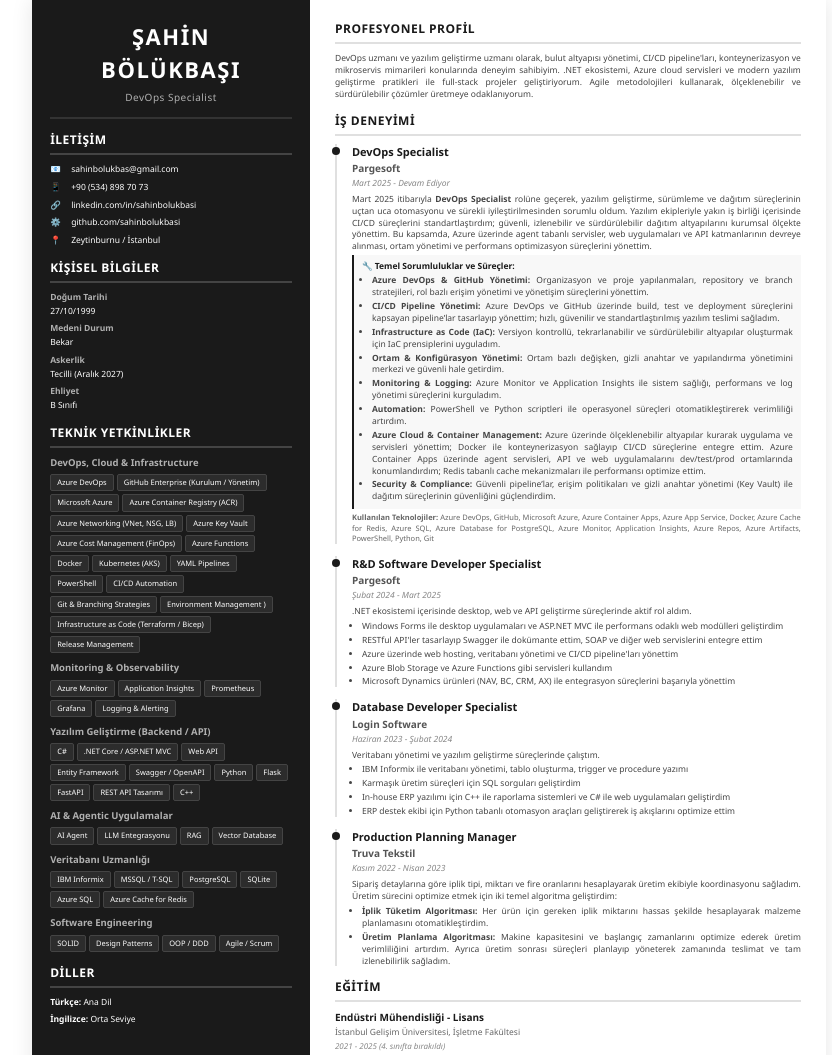
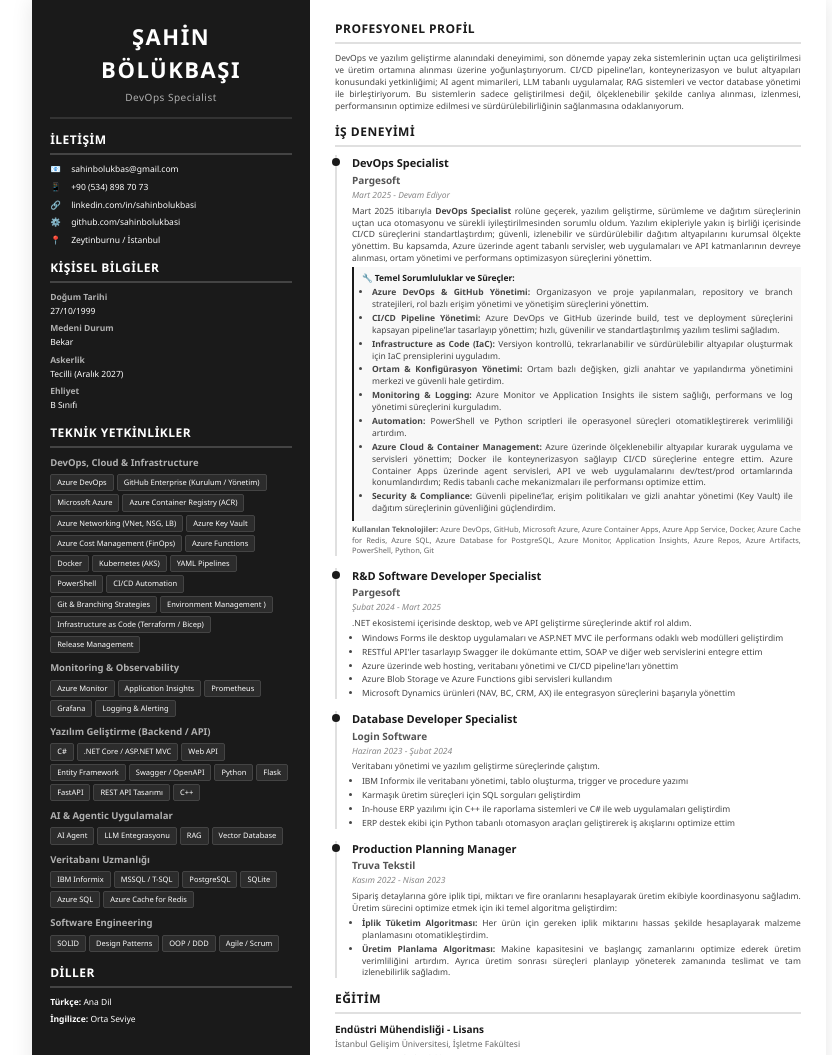
Before and after one commit to sahinbolukbasi/cv, a plain HTML site: page cv_tr.html in a window 1280 px wide. Shown: the top 1055 px of the page, without its empty margins (211-1043 px from the left). Drawn offline with Linux system fonts and the light colour scheme.

Commit message:
Update cv_tr.html

```diff
--- a/cv_tr.html
+++ b/cv_tr.html
@@ -428,10 +428,9 @@
             <div style="margin-bottom: 12px;">
                 <h2 class="section-title">PROFESYONEL PROFİL</h2>
                 <p style="font-size: 8.5px; text-align: justify; color: #444; line-height: 1.4;">
-                    DevOps uzmanı ve yazılım geliştirme uzmanı olarak, bulut altyapısı yönetimi, CI/CD pipeline'ları,
-                    konteynerizasyon ve mikroservis mimarileri konularında deneyim sahibiyim. .NET ekosistemi, Azure cloud
-                    servisleri ve modern yazılım geliştirme pratikleri ile full-stack projeler geliştiriyorum. Agile metodolojileri
-                    kullanarak, ölçeklenebilir ve sürdürülebilir çözümler üretmeye odaklanıyorum.
+                   DevOps ve yazılım geliştirme alanındaki deneyimimi, son dönemde yapay zeka sistemlerinin uçtan uca geliştirilmesi ve üretim ortamına alınması üzerine yoğunlaştırıyorum.
+                CI/CD pipeline’ları, konteynerizasyon ve bulut altyapıları konusundaki yetkinliğimi; AI agent mimarileri, LLM tabanlı uygulamalar, RAG sistemleri ve vector database yönetimi ile birleştiriyorum.
+                    Bu sistemlerin sadece geliştirilmesi değil, ölçeklenebilir şekilde canlıya alınması, izlenmesi, performansının optimize edilmesi ve sürdürülebilirliğinin sağlanmasına odaklanıyorum.
                 </p>
             </div>
 
```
####################
=== EXERCISE PROMPT ===
Within the data above, how many lines contain "odaklanıyorum"? Respond with the tally alone.

=== RESPONSE BOX ===
2